The majority of people with Crohn's Disease or Ulcerative Colitis (the two maind forms of Inflammatory Bowel Disease - IBD) are of working age when they are diagnosed. This means that they are likely to be concerned about their job and their employment prospects. However, many people with Crohn’s or Colitis want to and are able to work successfully and fulfil their potential. Several studies have shown that people with Crohn's or Colitis give high priority to maintaining their attendance and performance at work.

This information is intended to help employers and managers understand what it means to have Crohn's or Colitis. It also considers the legislation relevant for managing people with such long-term health conditions. 

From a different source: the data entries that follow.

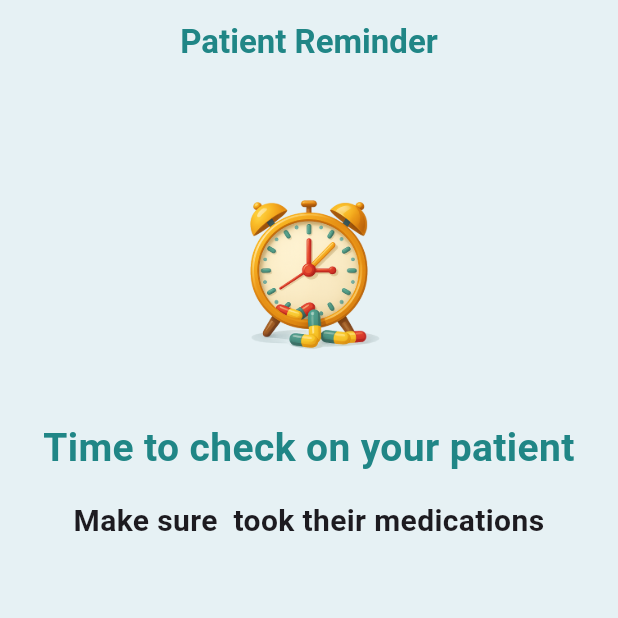
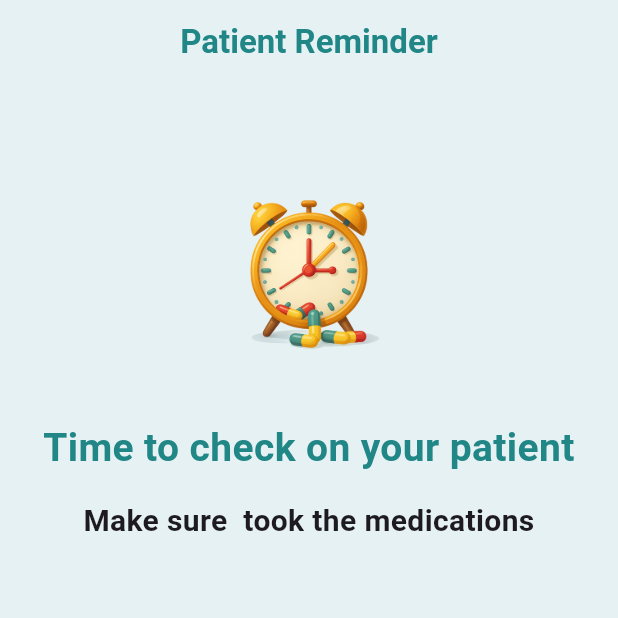
Before and after one commit to yaeltanami/mediminder, a Flutter app: the CaregiverReminderScreen screen opened directly with empty values, on a phone screen of 412 x 824 dp, the top half of it. Run offline on Flutter 3.47's test engine with Material 3 defaults, Android fonts, the phone set to English and light mode, and no system bars; our stand-ins replace firebase_core, firebase_messaging; accounts and stored records are empty.

Commit message:
fix message

```diff
--- a/app/lib/screens/caregiver_reminder_screen.dart
+++ b/app/lib/screens/caregiver_reminder_screen.dart
@@ -37,7 +37,7 @@ class CaregiverReminderScreen extends StatelessWidget {
             Image.asset('assets/images/welcome.png', width: 140, height: 140),
             const SizedBox(height: 30),
             Text(
-             'Time to check on your patient',
+              'Time to check on your patient',
               textAlign: TextAlign.center,
               style: TextStyle(
                 fontSize: 26,
@@ -47,7 +47,7 @@ class CaregiverReminderScreen extends StatelessWidget {
             ),
             const SizedBox(height: 16),
             Text(
-               "Make sure $patientName took their medications",
+              "Make sure $patientName took the medications",
               textAlign: TextAlign.center,
               style: const TextStyle(fontSize: 20, fontWeight: FontWeight.w600),
             ),
@@ -60,7 +60,10 @@ class CaregiverReminderScreen extends StatelessWidget {
                   return Card(
                     margin: const EdgeInsets.symmetric(vertical: 8),
                     child: ListTile(
-                      leading: const Icon(Icons.medication, color: Color(0xFF208686)),
+                      leading: const Icon(
+                        Icons.medication,
+                        color: Color(0xFF208686),
+                      ),
                       title: Text(med['medicationName'] ?? ''),
                       subtitle: Text('Slot: ${med['slotNumber'] ?? ''}'),
                     ),
@@ -69,27 +72,6 @@ class CaregiverReminderScreen extends StatelessWidget {
               ),
             ),
             const SizedBox(height: 40),
-            // ElevatedButton.icon(
-            //   onPressed: () {
-            //     Navigator.pop(context);
-            //   },
-            //   icon: const Icon(Icons.check_circle_outline),
-            //   label: const Text('Checked In'),
-            //   style: ElevatedButton.styleFrom(
-            //     backgroundColor: Colors.white,
-            //     foregroundColor: mainColor,
-            //     minimumSize: const Size.fromHeight(50),
-            //     shape: RoundedRectangleBorder(
-            //       borderRadius: BorderRadius.circular(30),
-            //       side: BorderSide(color: mainColor, width: 2),
-            //     ),
-            //     textStyle: const TextStyle(
-            //       fontSize: 18,
-            //       fontWeight: FontWeight.bold,
-            //       fontFamily: 'Urbanist',
-            //     ),
-            //   ),
-            // ),
           ],
         ),
       ),
```
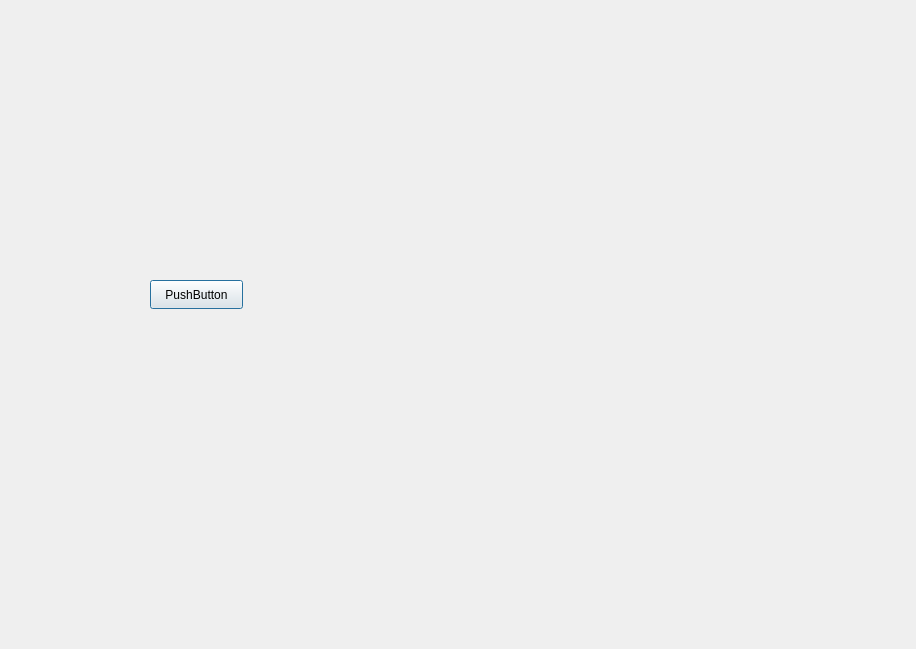
Before: the Qt Designer form CS4076Project/recipeinfo.ui in CaoimheCahill/CS4076Project, drawn with Qt 5.
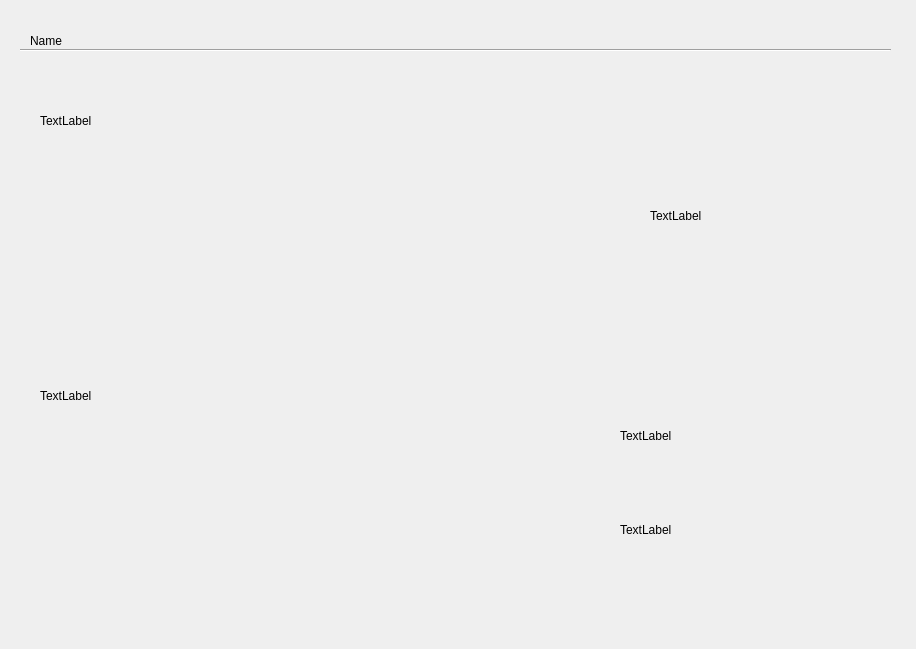
After: the same form once the commit is applied.

Commit message: recipeInfo screen up and running

Diff of the .ui file:
```diff
--- a/CS4076Project/recipeinfo.ui
+++ b/CS4076Project/recipeinfo.ui
@@ -13,17 +13,98 @@
   <property name="windowTitle">
    <string>Dialog</string>
   </property>
-  <widget class="QPushButton" name="pushButton">
+  <widget class="QLabel" name="label">
    <property name="geometry">
     <rect>
-     <x>150</x>
-     <y>280</y>
-     <width>93</width>
-     <height>29</height>
+     <x>30</x>
+     <y>30</y>
+     <width>61</width>
+     <height>21</height>
     </rect>
    </property>
    <property name="text">
-    <string>PushButton</string>
+    <string>Name</string>
+   </property>
+   <property name="scaledContents">
+    <bool>true</bool>
+   </property>
+  </widget>
+  <widget class="Line" name="line">
+   <property name="geometry">
+    <rect>
+     <x>20</x>
+     <y>40</y>
+     <width>871</width>
+     <height>20</height>
+    </rect>
+   </property>
+   <property name="orientation">
+    <enum>Qt::Horizontal</enum>
+   </property>
+  </widget>
+  <widget class="QLabel" name="label_2">
+   <property name="geometry">
+    <rect>
+     <x>40</x>
+     <y>80</y>
+     <width>471</width>
+     <height>81</height>
+    </rect>
+   </property>
+   <property name="text">
+    <string>TextLabel</string>
+   </property>
+  </widget>
+  <widget class="QLabel" name="label_3">
+   <property name="geometry">
+    <rect>
+     <x>40</x>
+     <y>240</y>
+     <width>491</width>
+     <height>311</height>
+    </rect>
+   </property>
+   <property name="text">
+    <string>TextLabel</string>
+   </property>
+  </widget>
+  <widget class="QLabel" name="label_4">
+   <property name="geometry">
+    <rect>
+     <x>650</x>
+     <y>80</y>
+     <width>211</width>
+     <height>271</height>
+    </rect>
+   </property>
+   <property name="text">
+    <string>TextLabel</string>
+   </property>
+  </widget>
+  <widget class="QLabel" name="label_5">
+   <property name="geometry">
+    <rect>
+     <x>620</x>
+     <y>390</y>
+     <width>251</width>
+     <height>91</height>
+    </rect>
+   </property>
+   <property name="text">
+    <string>TextLabel</string>
+   </property>
+  </widget>
+  <widget class="QLabel" name="label_6">
+   <property name="geometry">
+    <rect>
+     <x>620</x>
+     <y>520</y>
+     <width>63</width>
+     <height>20</height>
+    </rect>
+   </property>
+   <property name="text">
+    <string>TextLabel</string>
    </property>
   </widget>
  </widget>
```
Left out of the diff: 6 changed lines with no effect on the pictures. The commit also changes 4 other files.
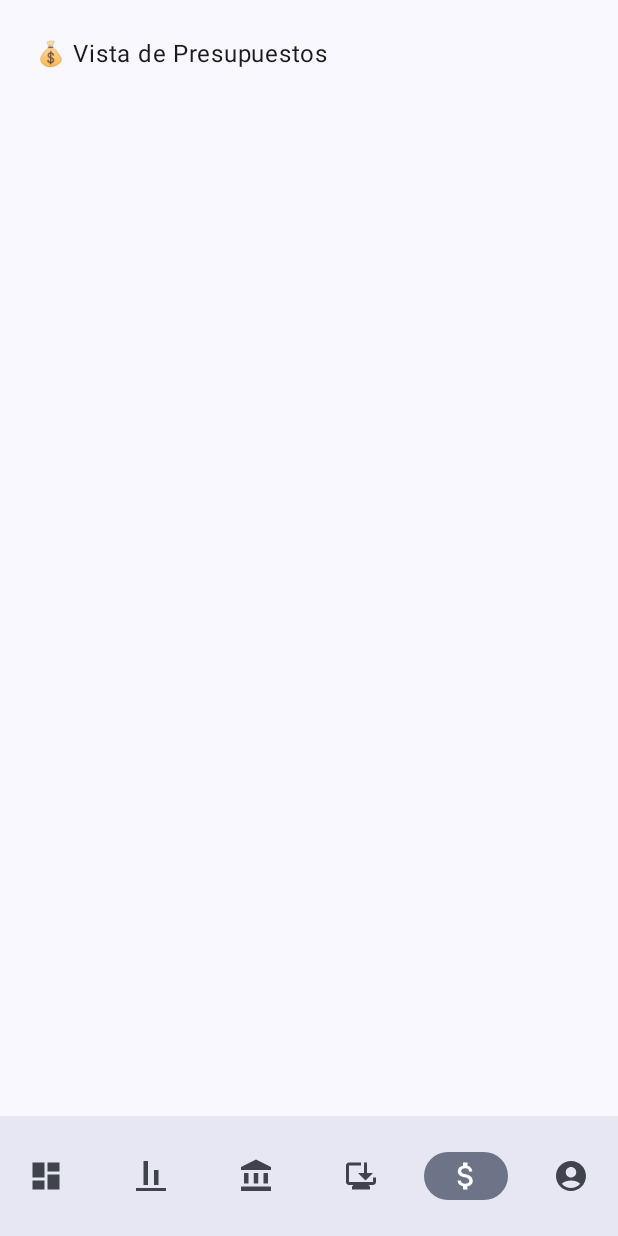
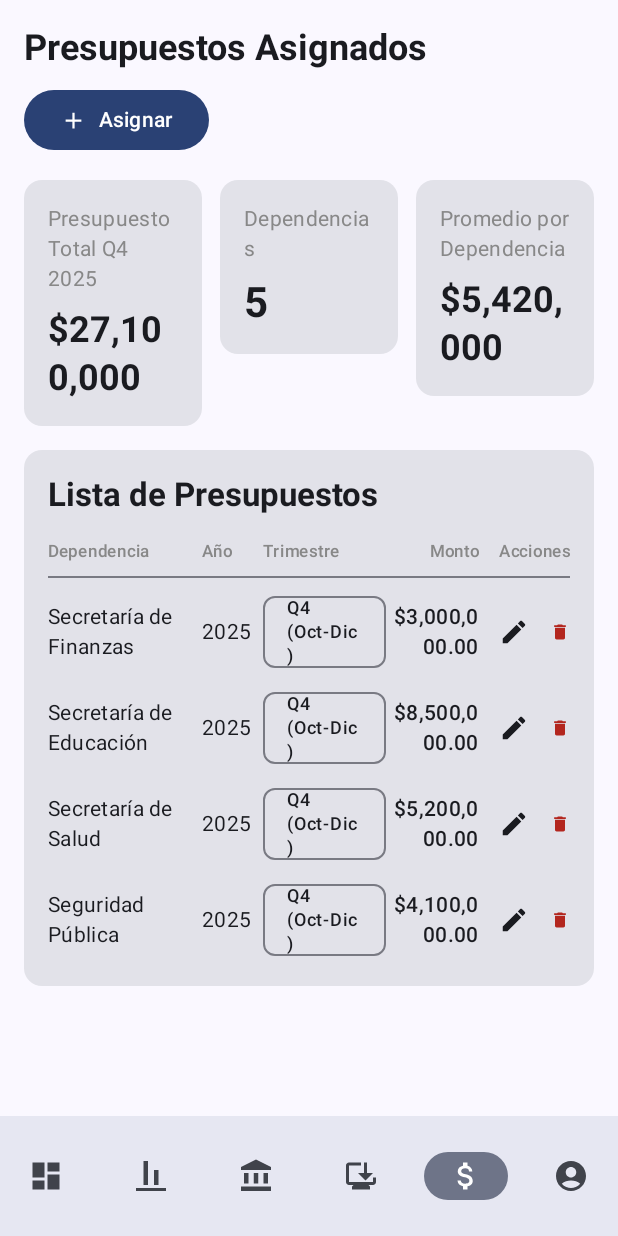
Before and after one commit to JosueDnCB/PGE2, an Android app built with Jetpack Compose: the PresupuestoScreen screen opened through its navigation route, on a phone screen of 412 x 824 dp. Run offline under Robolectric (Android 15) with nearby library versions, the phone set to English and light mode, and no system bars.

Commit message:
Se agrego avances de la vista: Presupuesto

```diff
--- a/app/src/main/java/com/example/pge/MainActivity.kt
+++ b/app/src/main/java/com/example/pge/MainActivity.kt
@@ -20,7 +20,7 @@ import com.example.pge.views.DashboardScreen
 import com.example.pge.views.Dependencia
 import com.example.pge.views.DependenciasScreen
 import com.example.pge.views.DrawerScreen
-import com.example.pge.views.PresupuestosScreen
+import com.example.pge.views.PresupuestoScreen
 import com.example.pge.views.UsuariosScreen
 
 class MainActivity : ComponentActivity() {
@@ -54,8 +54,8 @@ class MainActivity : ComponentActivity() {
                                 )
                             }
                             composable(NavRoutes.CargaConsumos.route) { CargaConsumosScreen(navController) }
-                            composable(NavRoutes.Presupuestos.route) { PresupuestosScreen() }
-                            composable(NavRoutes.Usuarios.route) { UsuariosScreen() }
+                            composable(NavRoutes.Presupuestos.route) {PresupuestoScreen(navController)}
+                            composable(NavRoutes.Usuarios.route) {UsuariosScreen() }
                         }
                     }
                 }
--- /dev/null
+++ b/app/src/main/java/com/example/pge/views/Presupuesto.kt
@@ -0,0 +1,271 @@
+package com.example.pge.views
+
+import androidx.compose.foundation.clickable
+import androidx.compose.foundation.layout.*
+import androidx.compose.foundation.lazy.LazyColumn
+import androidx.compose.material.icons.Icons
+import androidx.compose.material.icons.filled.Add
+import androidx.compose.material.icons.filled.Delete
+import androidx.compose.material.icons.filled.Edit
+import androidx.compose.material3.*
+import androidx.compose.runtime.Composable
+import androidx.compose.runtime.getValue
+import androidx.compose.runtime.mutableStateOf
+import androidx.compose.runtime.remember
+import androidx.compose.runtime.setValue
+import androidx.compose.ui.Alignment
+import androidx.compose.ui.Modifier
+import androidx.compose.ui.graphics.Color
+import androidx.compose.ui.text.TextStyle
+import androidx.compose.ui.text.font.FontWeight
+import androidx.compose.ui.text.style.TextAlign
+import androidx.compose.ui.tooling.preview.Preview
+import androidx.compose.ui.unit.dp
+import androidx.navigation.NavController
+import androidx.navigation.compose.rememberNavController
+import java.text.NumberFormat
+import java.util.Locale
+
+
+data class Presupuesto(
+    val dependencia: String,
+    val anio: String,
+    val trimestre: String,
+    val monto: Double
+)
+
+
+@Composable
+fun PresupuestoScreen(navController: NavController) {
+
+
+    // Datos de ejemplo
+    val presupuestos = listOf(
+        Presupuesto("Secretaría de Finanzas", "2025", "Q4 (Oct-Dic)", 3000000.0),
+        Presupuesto("Secretaría de Educación", "2025", "Q4 (Oct-Dic)", 8500000.0),
+        Presupuesto("Secretaría de Salud", "2025", "Q4 (Oct-Dic)", 5200000.0),
+        Presupuesto("Seguridad Pública", "2025", "Q4 (Oct-Dic)", 4100000.0)
+    )
+
+    LazyColumn(
+        modifier = Modifier
+            .fillMaxSize()
+            .padding(16.dp),
+        verticalArrangement = Arrangement.spacedBy(16.dp)
+    ) {
+        // Título y Botón
+        item {
+            TitleAndButtonRow()
+        }
+
+        // Tarjetas de Resumen ---
+        item {
+            HeaderSection()
+        }
+
+        // Tarjeta de la Lista ---
+        item {
+            ListaPresupuestosCard(presupuestos)
+        }
+    }
+
+}
+
+//  Componente: Título y Botón "Asignar"
+@Composable
+fun TitleAndButtonRow() {
+    Row(
+        modifier = Modifier.fillMaxWidth(),
+        verticalAlignment = Alignment.CenterVertically,
+        horizontalArrangement = Arrangement.SpaceBetween
+    ) {
+        Text(
+            text = "Presupuestos Asignados",
+            style = MaterialTheme.typography.headlineSmall,
+            fontWeight = FontWeight.Bold
+        )
+
+    }
+    Spacer(modifier = Modifier.height(8.dp))
+    Row(
+        modifier = Modifier.fillMaxWidth(),
+        verticalAlignment = Alignment.CenterVertically,
+        horizontalArrangement = Arrangement.SpaceBetween
+    ){
+        Button(
+            onClick = { /* Acción para asignar presupuesto */ }
+        ) {
+            Icon(
+                Icons.Default.Add,
+                contentDescription = null,
+                modifier = Modifier.size(18.dp)
+            )
+            Spacer(modifier = Modifier.width(8.dp))
+            Text(text = "Asignar")
+        }
+    }
+}
+
+// Componente: Sección de 3 Tarjetas de Resumen
+@Composable
+fun HeaderSection() {
+    Row(
+        modifier = Modifier.fillMaxWidth(),
+        horizontalArrangement = Arrangement.spacedBy(12.dp)
+    ) {
+        SummaryCard(
+            title = "Presupuesto Total Q4 2025",
+            value = "$27,100,000",
+            valueStyle = MaterialTheme.typography.headlineSmall,
+            modifier = Modifier.weight(1f)
+        )
+        SummaryCard(
+            title = "Dependencias",
+            value = "5",
+            valueStyle = MaterialTheme.typography.headlineMedium, // Más grande
+            modifier = Modifier.weight(1f)
+        )
+        SummaryCard(
+            title = "Promedio por Dependencia",
+            value = "$5,420,000",
+            valueStyle = MaterialTheme.typography.headlineSmall,
+            modifier = Modifier.weight(1f)
+        )
+    }
+}
+
+// Componente: Tarjeta de Resumen Reutilizable
+@Composable
+fun SummaryCard(
+    title: String,
+    value: String,
+    modifier: Modifier = Modifier,
+    valueStyle: TextStyle = MaterialTheme.typography.headlineMedium
+) {
+    Card(modifier = modifier) {
+        Column(
+            modifier = Modifier
+                .padding(16.dp)
+                .fillMaxWidth()
+        ) {
+            Text(
+                text = title,
+                style = MaterialTheme.typography.bodyMedium,
+                color = Color.Gray
+            )
+            Spacer(modifier = Modifier.height(8.dp))
+            Text(
+                text = value,
+                style = valueStyle,
+                fontWeight = FontWeight.Bold
+            )
+        }
+    }
+}
+
+//Componente: Tarjeta de la Lista de Presupuestos ---
+@Composable
+fun ListaPresupuestosCard(presupuestos: List<Presupuesto>) {
+    Card(modifier = Modifier.fillMaxWidth()) {
+        Column(modifier = Modifier.padding(16.dp)) {
+            Text(
+                text = "Lista de Presupuestos",
+                style = MaterialTheme.typography.titleLarge,
+                fontWeight = FontWeight.Bold
+            )
+            Spacer(modifier = Modifier.height(16.dp))
+
+            // --- Encabezados de la Lista ---
+            PresupuestoListHeader()
+            Divider(modifier = Modifier.padding(vertical = 8.dp))
+
+            // --- Filas de la Lista ---
+            // Usamos un Column normal porque ya estamos dentro de un LazyColumn
+            Column(verticalArrangement = Arrangement.spacedBy(8.dp)) {
+                presupuestos.forEach { presupuesto ->
+                    PresupuestoItemRow(presupuesto)
+                }
+            }
+        }
+    }
+}
+
+// Componente: Encabezados de la Lista ---
+@Composable
+fun PresupuestoListHeader() {
+    Row(
+        modifier = Modifier.fillMaxWidth(),
+        verticalAlignment = Alignment.CenterVertically
+    ) {
+        Text("Dependencia", Modifier.weight(2.5f), style = MaterialTheme.typography.labelSmall, color = Color.Gray)
+        Text("Año", Modifier.weight(1f), style = MaterialTheme.typography.labelSmall, color = Color.Gray)
+        Text("Trimestre", Modifier.weight(2f), style = MaterialTheme.typography.labelSmall, color = Color.Gray)
+        Text("Monto", Modifier.weight(1.5f), style = MaterialTheme.typography.labelSmall, color = Color.Gray, textAlign = TextAlign.End)
+        Text("Acciones", Modifier.weight(1.5f), style = MaterialTheme.typography.labelSmall, color = Color.Gray, textAlign = TextAlign.End)
+    }
+}
+
+// Componente: Fila de un Item de Presupuesto ---
+@OptIn(ExperimentalMaterial3Api::class)
+@Composable
+fun PresupuestoItemRow(presupuesto: Presupuesto) {
+    // Formateador de moneda
+    val format = NumberFormat.getCurrencyInstance(Locale("es", "MX"))
+
+    Row(
+        modifier = Modifier
+            .fillMaxWidth()
+            .padding(vertical = 4.dp),
+        verticalAlignment = Alignment.CenterVertically
+    ) {
+        // Dependencia
+        Text(presupuesto.dependencia, Modifier.weight(2.5f), style = MaterialTheme.typography.bodyMedium)
+
+        // Año
+        Text(presupuesto.anio, Modifier.weight(1f), style = MaterialTheme.typography.bodyMedium)
+
+        // Trimestre
+        Box(modifier = Modifier.weight(2f)) {
+            AssistChip(
+                onClick = { /* Sin acción */ },
+                label = { Text(presupuesto.trimestre, style = MaterialTheme.typography.labelMedium) }
+            )
+        }
+
+        // Monto
+        Text(
+            text = format.format(presupuesto.monto),
+            Modifier.weight(1.5f),
+            style = MaterialTheme.typography.bodyMedium,
+            textAlign = TextAlign.End,
+            fontWeight = FontWeight.SemiBold
+        )
+
+        // Acciones (Iconos)
+        Row(
+            modifier = Modifier.weight(1.5f),
+            horizontalArrangement = Arrangement.End
+        ) {
+            IconButton(onClick = { /* Acción Editar */ }) {
+                Icon(Icons.Default.Edit, contentDescription = "Editar", modifier = Modifier.size(20.dp))
+            }
+            IconButton(onClick = { /* Acción Eliminar */ }) {
+                Icon(Icons.Default.Delete, contentDescription = "Eliminar", tint = MaterialTheme.colorScheme.error, modifier = Modifier.size(20.dp))
+            }
+        }
+    }
+}
+
+
+
+
+@Preview(showBackground = true)
+@Composable
+fun PresupuestoScreenPreview() {
+    MaterialTheme {
+
+        val navController = rememberNavController()
+
+        PresupuestoScreen(navController)
+    }
+}
--- a/app/src/main/java/com/example/pge/views/ViewsList.kt
+++ b/app/src/main/java/com/example/pge/views/ViewsList.kt
@@ -7,11 +7,6 @@ import androidx.compose.ui.Modifier
 import androidx.compose.ui.unit.dp
 
 @Composable
-fun PresupuestosScreen() {
-    Text("💰 Vista de Presupuestos", modifier = Modifier.padding(24.dp))
-}
-
-@Composable
 fun UsuariosScreen() {
     Text("👥 Vista de Usuarios", modifier = Modifier.padding(24.dp))
 }
```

This information is intended to help employers and managers understand what it means to have Crohn's Disease or Ulcerative Colitis. It also considers the legislation relevant for managing people with such long-term health conditions. It also considers the legislation relevant for managing people with such long-term health conditions. This information sheet also covers the Equality Act 2010 which applies to England, Wales and Scotland. The Act does not apply to Northern Ireland. If you live in Northern Ireland, you may wish to visit nidirect for further information on employment rights. 

What are the symptoms of Crohn's and Colitis?
What Crohn's and Colitis are not...
What causes Crohn's and Colitis?
What can be the effect of treatment?
Does Crohn's or Colitis affect an employee's ability to do their job?
How can employers help?
What are the needs of people with IBD likely to be?
Are Crohn's and Colitis covered by the equality act 2010?
Deciding on reasonable adjustments
Examples of reasonable adjustment for people with IBD
What is the access to work?
What to do if an employee feels that they have been unfairly treated or discriminated against
Managing sickness absence
Return to work after sickness absence
Ongoing support and regular reviews
What happens if sufficient reasonable adjustment cannot be made?
Help and support from Crohn's & Colitis UK
How we write our information

Last reviewed: May 2017